Work request
The required answer is the data below, restated word for word with images omitted.
Data supplied: Begin
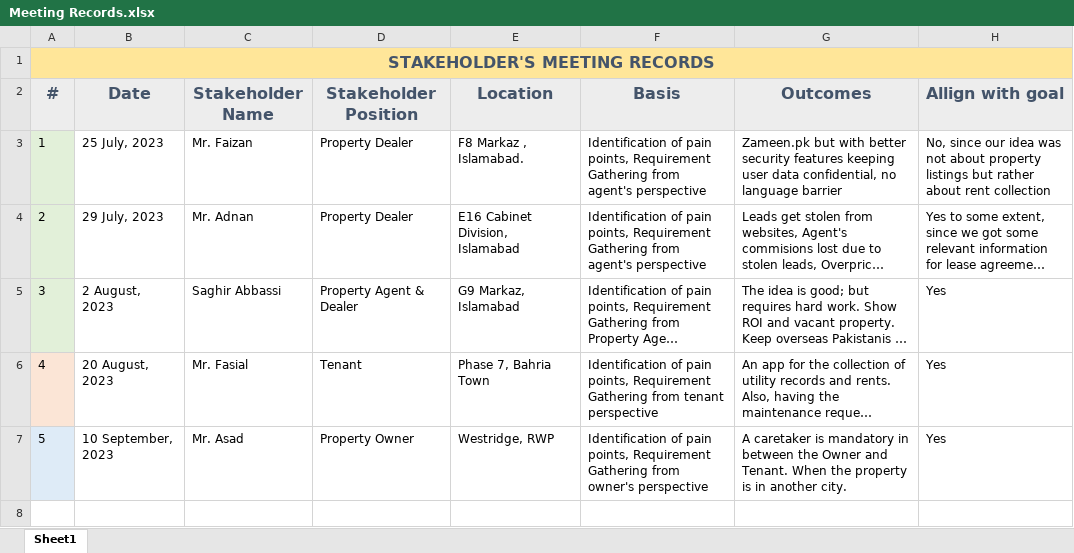
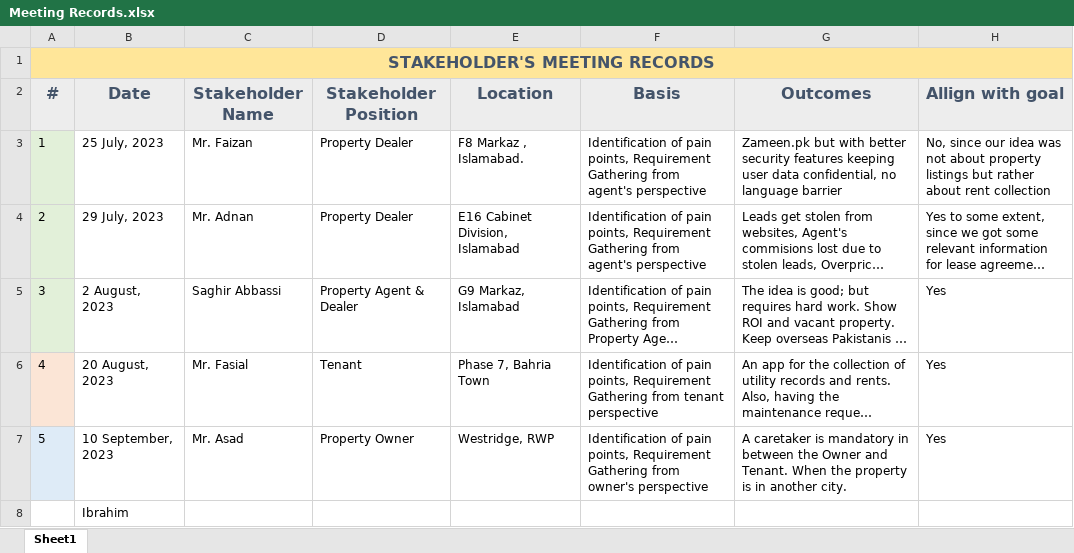
Before and after one commit to tayyabmalik16/excel_test, an Excel workbook: Meeting Records.xlsx, sheet Sheet1, drawn as a sheet; long unchanged cells end in …; values as stored, in another font and other column widths than the file's, no borders; the diff names each change by its address in the sheet, - before the commit and + after, or states it on an @@ line.

Commit message:
success

```diff
--- a/Meeting Records.xlsx (sheet Sheet1)
+++ b/Meeting Records.xlsx (sheet Sheet1)
+row 8:  | Ibrahim
```
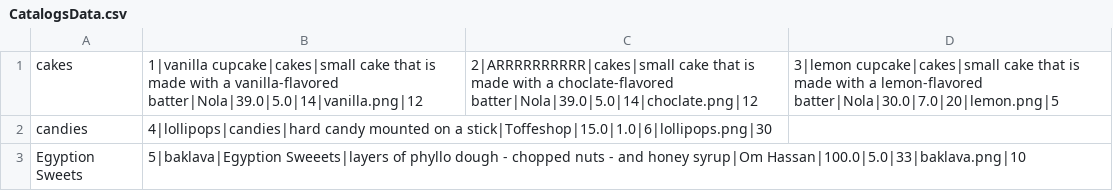
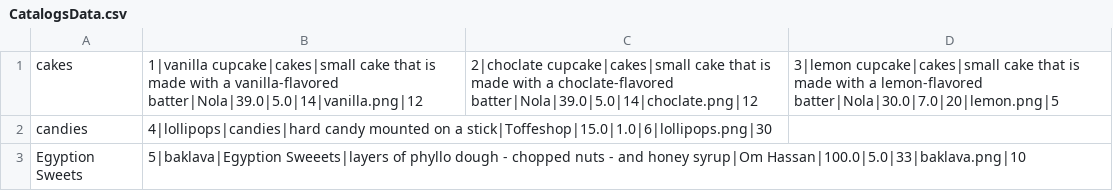
Before and after one commit to AbdelrhmanReda17/Toffee, a CSV file: src/ApplicationData/CatalogsData.csv, drawn as a sheet.

```diff
--- a/src/ApplicationData/CatalogsData.csv
+++ b/src/ApplicationData/CatalogsData.csv
@@ -1,2 +1,2 @@
-cakes,"1|vanilla cupcake|cakes|small cake that is made with a vanilla-flavored batter|Nola|39.0|5.0|14|vanilla.png|12","2|ARRRRRRRRRR|cakes|small cake that is made with a choclate-flavored batter|Nola|39.0|5.0|14|choclate.png|12","3|lemon cupcake|cakes|small cake that is made with a lemon-flavored batter|Nola|30.0|7.0|20|lemon.png|5"
+cakes,"1|vanilla cupcake|cakes|small cake that is made with a vanilla-flavored batter|Nola|39.0|5.0|14|vanilla.png|12","2|choclate cupcake|cakes|small cake that is made with a choclate-flavored batter|Nola|39.0|5.0|14|choclate.png|12","3|lemon cupcake|cakes|small cake that is made with a lemon-flavored batter|Nola|30.0|7.0|20|lemon.png|5"
 candies,"4|lollipops|candies|hard candy mounted on a stick|Toffeshop|15.0|1.0|6|lollipops.png|30"
```
Also changed, not shown: src/ApplicationData/ItemsData.csv, 7 other files.
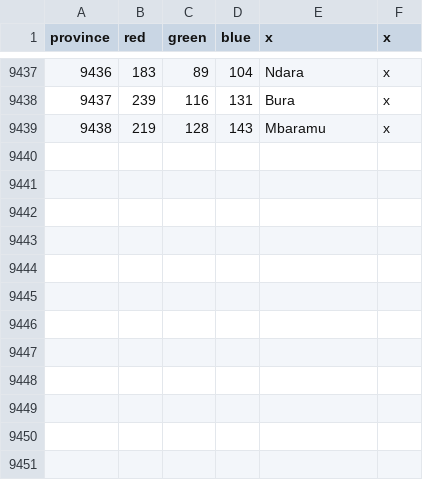
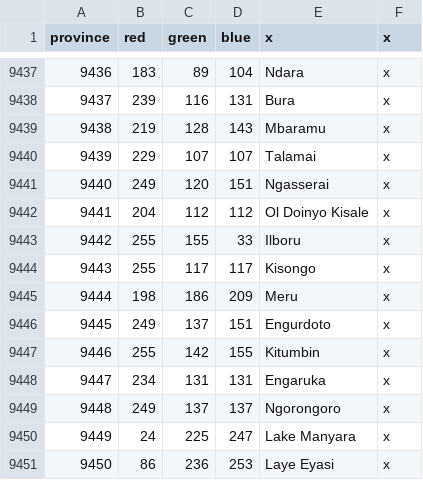
Before and after one commit to LeRoi6/Africa-Universalis-Modding-Community, a CSV file: map/definition.csv, drawn as a sheet; only a part is shown, gaps mark what is left out; the diff names each change by its address in the sheet, - before the commit and + after, or states it on an @@ line.

```diff
--- a/map/definition.csv
+++ b/map/definition.csv
+row 9440: 9439 | 229 | 107 | 107 | Talamai | x
+row 9441: 9440 | 249 | 120 | 151 | Ngasserai | x
+row 9442: 9441 | 204 | 112 | 112 | Ol Doinyo Kisale | x
+row 9443: 9442 | 255 | 155 | 33 | Ilboru | x
+row 9444: 9443 | 255 | 117 | 117 | Kisongo | x
+row 9445: 9444 | 198 | 186 | 209 | Meru | x
+row 9446: 9445 | 249 | 137 | 151 | Engurdoto | x
+row 9447: 9446 | 255 | 142 | 155 | Kitumbin | x
+row 9448: 9447 | 234 | 131 | 131 | Engaruka | x
+row 9449: 9448 | 249 | 137 | 137 | Ngorongoro | x
+row 9450: 9449 | 24 | 225 | 247 | Lake Manyara | x
+row 9451: 9450 | 86 | 236 | 253 | Laye Eyasi | x
```
Also changed, not shown: 12 other files.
Data supplied: End
Output below
Before and after one commit to tayyabmalik16/excel_test, an Excel workbook: Meeting Records.xlsx, sheet Sheet1, drawn as a sheet; long unchanged cells end in …; values as stored, in another font and other column widths than the file's, no borders; the diff names each change by its address in the sheet, - before the commit and + after, or states it on an @@ line.

Commit message:
success

```diff
--- a/Meeting Records.xlsx (sheet Sheet1)
+++ b/Meeting Records.xlsx (sheet Sheet1)
+row 8:  | Ibrahim
```
Before and after one commit to AbdelrhmanReda17/Toffee, a CSV file: src/ApplicationData/CatalogsData.csv, drawn as a sheet.

```diff
--- a/src/ApplicationData/CatalogsData.csv
+++ b/src/ApplicationData/CatalogsData.csv
@@ -1,2 +1,2 @@
-cakes,"1|vanilla cupcake|cakes|small cake that is made with a vanilla-flavored batter|Nola|39.0|5.0|14|vanilla.png|12","2|ARRRRRRRRRR|cakes|small cake that is made with a choclate-flavored batter|Nola|39.0|5.0|14|choclate.png|12","3|lemon cupcake|cakes|small cake that is made with a lemon-flavored batter|Nola|30.0|7.0|20|lemon.png|5"
+cakes,"1|vanilla cupcake|cakes|small cake that is made with a vanilla-flavored batter|Nola|39.0|5.0|14|vanilla.png|12","2|choclate cupcake|cakes|small cake that is made with a choclate-flavored batter|Nola|39.0|5.0|14|choclate.png|12","3|lemon cupcake|cakes|small cake that is made with a lemon-flavored batter|Nola|30.0|7.0|20|lemon.png|5"
 candies,"4|lollipops|candies|hard candy mounted on a stick|Toffeshop|15.0|1.0|6|lollipops.png|30"
```
Also changed, not shown: src/ApplicationData/ItemsData.csv, 7 other files.
Before and after one commit to LeRoi6/Africa-Universalis-Modding-Community, a CSV file: map/definition.csv, drawn as a sheet; only a part is shown, gaps mark what is left out; the diff names each change by its address in the sheet, - before the commit and + after, or states it on an @@ line.

```diff
--- a/map/definition.csv
+++ b/map/definition.csv
+row 9440: 9439 | 229 | 107 | 107 | Talamai | x
+row 9441: 9440 | 249 | 120 | 151 | Ngasserai | x
+row 9442: 9441 | 204 | 112 | 112 | Ol Doinyo Kisale | x
+row 9443: 9442 | 255 | 155 | 33 | Ilboru | x
+row 9444: 9443 | 255 | 117 | 117 | Kisongo | x
+row 9445: 9444 | 198 | 186 | 209 | Meru | x
+row 9446: 9445 | 249 | 137 | 151 | Engurdoto | x
+row 9447: 9446 | 255 | 142 | 155 | Kitumbin | x
+row 9448: 9447 | 234 | 131 | 131 | Engaruka | x
+row 9449: 9448 | 249 | 137 | 137 | Ngorongoro | x
+row 9450: 9449 | 24 | 225 | 247 | Lake Manyara | x
+row 9451: 9450 | 86 | 236 | 253 | Laye Eyasi | x
```
Also changed, not shown: 12 other files.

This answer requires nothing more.